Manufactured homes must be elevated on a permanent foundation and be securely anchored to an adequately anchored foundation system to resist flotation, collapse, and lateral movement. A “permanent foundation” means more than a stack of concrete blocks. It should include a below-grade footing capable of resisting overturning, deep enough to account for frost depth and expected to scour, and sized appropriately for the site’s soil bearing capacity. “Adequately anchored” means a system of ties, anchors, and anchoring equipment that will withstand flood and wind forces and works in saturated soil conditions. Usually, this means over-the-top or frame tie-downs in addition to standard connections to the foundation.
If a solid perimeter foundation wall (or rigid skirting attached to the frame or foundation) encloses space below a manufactured home, openings are required to relieve hydrostatic loads and minimize the potential for damage to the home and its supporting foundation system. Flexible skirting or rigid skirting that is not attached to the frame or foundation does not trigger the requirement for flood vent openings. The skirting does not provide structural support and will collapse under water loads without causing structural damage to the elevated home or the foundation.

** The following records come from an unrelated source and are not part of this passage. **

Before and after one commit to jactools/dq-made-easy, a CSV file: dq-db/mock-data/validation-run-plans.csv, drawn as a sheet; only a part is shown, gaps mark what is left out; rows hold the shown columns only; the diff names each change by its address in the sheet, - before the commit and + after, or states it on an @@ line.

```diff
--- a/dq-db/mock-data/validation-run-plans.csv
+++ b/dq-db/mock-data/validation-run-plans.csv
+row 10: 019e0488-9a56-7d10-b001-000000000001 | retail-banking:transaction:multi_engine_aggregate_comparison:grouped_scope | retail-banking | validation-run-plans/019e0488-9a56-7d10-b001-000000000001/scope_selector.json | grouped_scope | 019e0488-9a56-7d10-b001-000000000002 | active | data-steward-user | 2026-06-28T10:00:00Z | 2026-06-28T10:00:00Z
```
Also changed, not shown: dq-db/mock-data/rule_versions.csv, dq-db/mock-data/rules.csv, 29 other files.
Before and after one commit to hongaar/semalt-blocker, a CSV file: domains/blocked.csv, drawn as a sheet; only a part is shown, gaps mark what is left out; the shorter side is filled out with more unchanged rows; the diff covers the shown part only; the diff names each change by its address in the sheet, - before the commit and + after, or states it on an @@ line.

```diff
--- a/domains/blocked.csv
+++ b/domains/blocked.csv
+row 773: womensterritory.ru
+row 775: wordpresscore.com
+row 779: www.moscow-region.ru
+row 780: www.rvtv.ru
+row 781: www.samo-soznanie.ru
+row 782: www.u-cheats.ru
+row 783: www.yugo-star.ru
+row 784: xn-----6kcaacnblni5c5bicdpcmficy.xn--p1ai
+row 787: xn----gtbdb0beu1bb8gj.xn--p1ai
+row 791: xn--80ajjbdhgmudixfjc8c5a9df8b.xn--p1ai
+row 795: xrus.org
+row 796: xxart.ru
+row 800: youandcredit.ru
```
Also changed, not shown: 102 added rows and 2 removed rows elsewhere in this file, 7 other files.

What is your risk for flooding? Not just for Homeowners
Your chances of being flooded are much greater than some other risks you face daily. If you live in a 100-year floodplain, there is more than a 1 in 4 chance that you will be flooded during your 30-year mortgage. During a 30-year mortgage period, you are 27 times more likely to experience a flood than having a fire. If you are planning on developing property and are unsure if it is in a Special Flood Hazard Area, ask your local realtor, contact the Garland County Flood Administrator at 501-767-3911 or our office at 401 Mid-America Blvd. e-mail to firstname.lastname@example.org

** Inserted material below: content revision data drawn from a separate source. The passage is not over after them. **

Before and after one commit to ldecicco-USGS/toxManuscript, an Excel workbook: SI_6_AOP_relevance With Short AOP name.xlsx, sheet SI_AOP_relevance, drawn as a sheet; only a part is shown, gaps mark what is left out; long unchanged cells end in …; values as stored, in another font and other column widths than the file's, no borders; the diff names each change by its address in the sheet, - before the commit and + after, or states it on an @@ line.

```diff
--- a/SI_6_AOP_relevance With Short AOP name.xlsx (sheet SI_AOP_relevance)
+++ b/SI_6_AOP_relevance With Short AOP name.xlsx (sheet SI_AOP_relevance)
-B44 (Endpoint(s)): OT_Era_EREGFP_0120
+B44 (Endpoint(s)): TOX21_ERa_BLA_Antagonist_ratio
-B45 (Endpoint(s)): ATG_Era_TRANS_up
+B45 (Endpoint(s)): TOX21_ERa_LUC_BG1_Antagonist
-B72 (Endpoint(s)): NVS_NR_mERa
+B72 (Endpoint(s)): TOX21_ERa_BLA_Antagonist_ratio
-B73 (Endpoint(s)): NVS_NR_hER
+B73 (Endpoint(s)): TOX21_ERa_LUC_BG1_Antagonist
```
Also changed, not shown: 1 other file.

Flooding does not happen to just homeowners but to renters too. If you rent a home, look into a flood insurance policy that will cover your contents from flood damage, as most homeowners' policies do not cover tenants' contents. Check with your local insurance representative about a renters flood insurance policy.
Flood Insurance Rate Maps

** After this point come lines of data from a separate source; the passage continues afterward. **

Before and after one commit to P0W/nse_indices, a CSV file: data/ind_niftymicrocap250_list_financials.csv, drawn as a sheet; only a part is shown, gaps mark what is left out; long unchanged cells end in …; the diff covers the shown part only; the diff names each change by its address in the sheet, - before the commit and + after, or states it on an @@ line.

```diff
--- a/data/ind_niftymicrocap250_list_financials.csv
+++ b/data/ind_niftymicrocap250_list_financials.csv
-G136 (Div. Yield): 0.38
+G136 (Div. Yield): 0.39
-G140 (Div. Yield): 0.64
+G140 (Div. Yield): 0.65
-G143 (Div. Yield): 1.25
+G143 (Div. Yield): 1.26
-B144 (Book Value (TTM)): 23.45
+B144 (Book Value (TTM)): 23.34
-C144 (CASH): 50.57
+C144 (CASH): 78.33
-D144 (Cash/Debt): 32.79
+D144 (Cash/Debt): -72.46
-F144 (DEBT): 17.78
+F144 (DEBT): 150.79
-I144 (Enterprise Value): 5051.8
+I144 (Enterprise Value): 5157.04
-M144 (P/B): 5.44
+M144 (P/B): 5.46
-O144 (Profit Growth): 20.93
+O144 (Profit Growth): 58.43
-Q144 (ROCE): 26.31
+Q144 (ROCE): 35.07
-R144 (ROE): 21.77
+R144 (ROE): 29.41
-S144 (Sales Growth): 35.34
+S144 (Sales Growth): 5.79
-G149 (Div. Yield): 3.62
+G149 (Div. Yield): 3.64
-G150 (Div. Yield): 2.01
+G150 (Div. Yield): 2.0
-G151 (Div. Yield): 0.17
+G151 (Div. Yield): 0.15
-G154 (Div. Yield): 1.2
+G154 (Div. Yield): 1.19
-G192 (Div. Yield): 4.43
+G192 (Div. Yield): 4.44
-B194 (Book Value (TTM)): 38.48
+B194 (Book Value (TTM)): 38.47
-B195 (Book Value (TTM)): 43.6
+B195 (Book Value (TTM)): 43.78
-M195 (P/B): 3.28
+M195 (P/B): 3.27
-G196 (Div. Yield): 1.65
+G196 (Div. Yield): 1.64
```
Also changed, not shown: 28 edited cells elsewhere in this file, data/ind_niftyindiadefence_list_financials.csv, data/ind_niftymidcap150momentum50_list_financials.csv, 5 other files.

Through FEMA’s flood hazard mapping program, Risk Mapping, Assessment and Planning (MAP), FEMA identifies flood hazards, assesses flood risks, and partners with states and communities to provide accurate flood hazard and risk data to guide them to mitigation actions. Flood hazard mapping is an important part of the National Flood Insurance Program (NFIP), as it is the basis of the NFIP regulations and flood insurance requirements. FEMA maintains and updates data through Flood Insurance Rate Maps (FIRMs) and risk assessments.
The Garland County, Geographic Information System website has an interactive Flood Data Map which is a useful tool in determining whether a certain property lies in the floodplain. For official flood map information, please visit FEMA’s Map Service Center.
Floodplain Reference Documents
FEMA (Federal Emergency Management Administration) provides a vast library of information to help you be knowledgeable about the Special Flood Hazard Areas in Garland County as a property owner, builder, insurance agent, or realtor. These documents can be found at Garland County Government buildings, the Garland County Library, and the Floodplain Administrator's Office. Also, below you will find links to many of the more valuable resources from the FEMA Library. Just click on the links below, and you will be taken to a PDF of the documents for reference or printing on your home computer.
Above the Flood: Elevating Your Floodprone House Answers to Questions About the NFIP
Elevated Residential Structures Reducing Damage from Localized Flooding
Protecting Building Utilities From Flood Damage